* **Material provided**
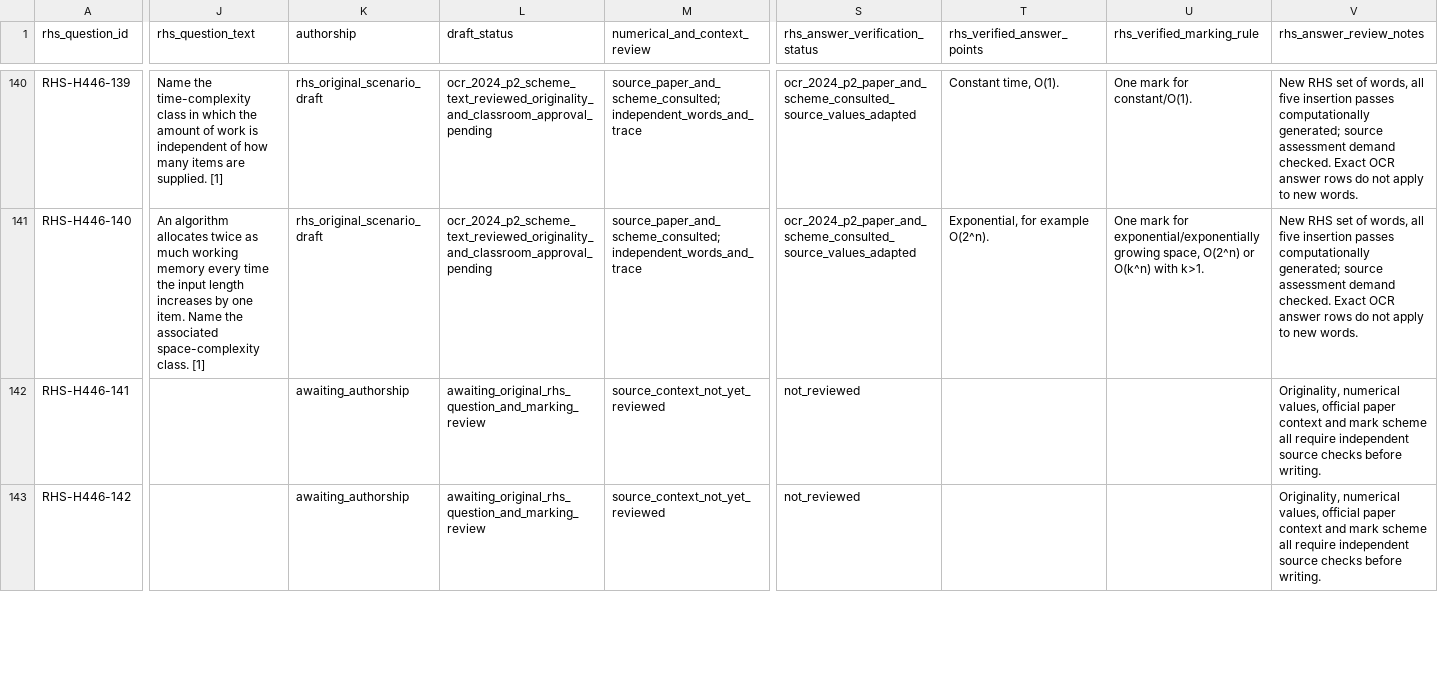
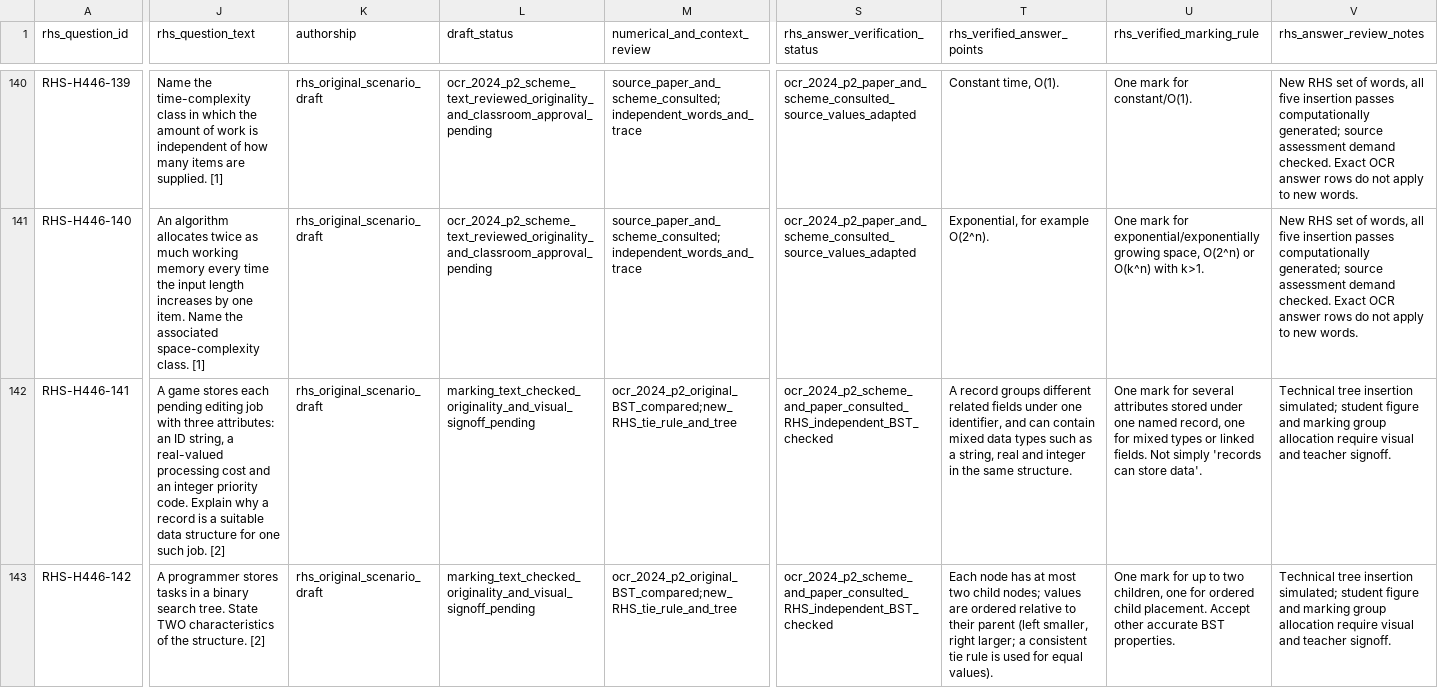
Before and after one commit to computingdept/reepham-computing, a CSV file: data/exam-questions/h446-rhs-practice-drafts.csv, drawn as a sheet; only a part is shown, gaps mark what is left out; the diff covers the shown part only; the diff names each change by its address in the sheet, - before the commit and + after, or states it on an @@ line.

Commit message:
Write June 2024 H446 Paper2 Q7 BST traversal and duplicate rule verified

```diff
--- a/data/exam-questions/h446-rhs-practice-drafts.csv
+++ b/data/exam-questions/h446-rhs-practice-drafts.csv
-J142 (rhs_question_text): (empty)
+J142 (rhs_question_text): A game stores each pending editing job with three attributes: an ID string, a real-valued processing cost and an integer priority code. Explain why a record is a suitable data structure for one such job. [2]
-K142:K143 (authorship): awaiting_authorship
+K142:K143 (authorship): rhs_original_scenario_draft
-L142:L143 (draft_status): awaiting_original_rhs_question_and_marking_review
+L142:L143 (draft_status): marking_text_checked_originality_and_visual_signoff_pending
-M142:M143 (numerical_and_context_review): source_context_not_yet_reviewed
+M142:M143 (numerical_and_context_review): ocr_2024_p2_original_BST_compared;new_RHS_tie_rule_and_tree
-S142:S143 (rhs_answer_verification_status): not_reviewed
+S142:S143 (rhs_answer_verification_status): ocr_2024_p2_scheme_and_paper_consulted_RHS_independent_BST_checked
-T142 (rhs_verified_answer_points): (empty)
+T142 (rhs_verified_answer_points): A record groups different related fields under one identifier, and can contain mixed data types such as a string, real and integer in the same structure.
-U142 (rhs_verified_marking_rule): (empty)
+U142 (rhs_verified_marking_rule): One mark for several attributes stored under one named record, one for mixed types or linked fields. Not simply 'records can store data'.
-V142:V143 (rhs_answer_review_notes): Originality, numerical values, official paper context and mark scheme all require independent source checks before writing.
+V142:V143 (rhs_answer_review_notes): Technical tree insertion simulated; student figure and marking group allocation require visual and teacher signoff.
-J143 (rhs_question_text): (empty)
+J143 (rhs_question_text): A programmer stores tasks in a binary search tree. State TWO characteristics of the structure. [2]
-T143 (rhs_verified_answer_points): (empty)
+T143 (rhs_verified_answer_points): Each node has at most two child nodes; values are ordered relative to their parent (left smaller, right larger; a consistent tie rule is used for equal values).
-U143 (rhs_verified_marking_rule): (empty)
+U143 (rhs_verified_marking_rule): One mark for up to two children, one for ordered child placement. Accept other accurate BST properties.
```
Also changed, not shown: 31 edited cells elsewhere in this file.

* **Exercise aim**
Show every line of the listing that includes the word "authorship".

* **Response to the exercise**
-K142:K143 (authorship): awaiting_authorship
+K142:K143 (authorship): rhs_original_scenario_draft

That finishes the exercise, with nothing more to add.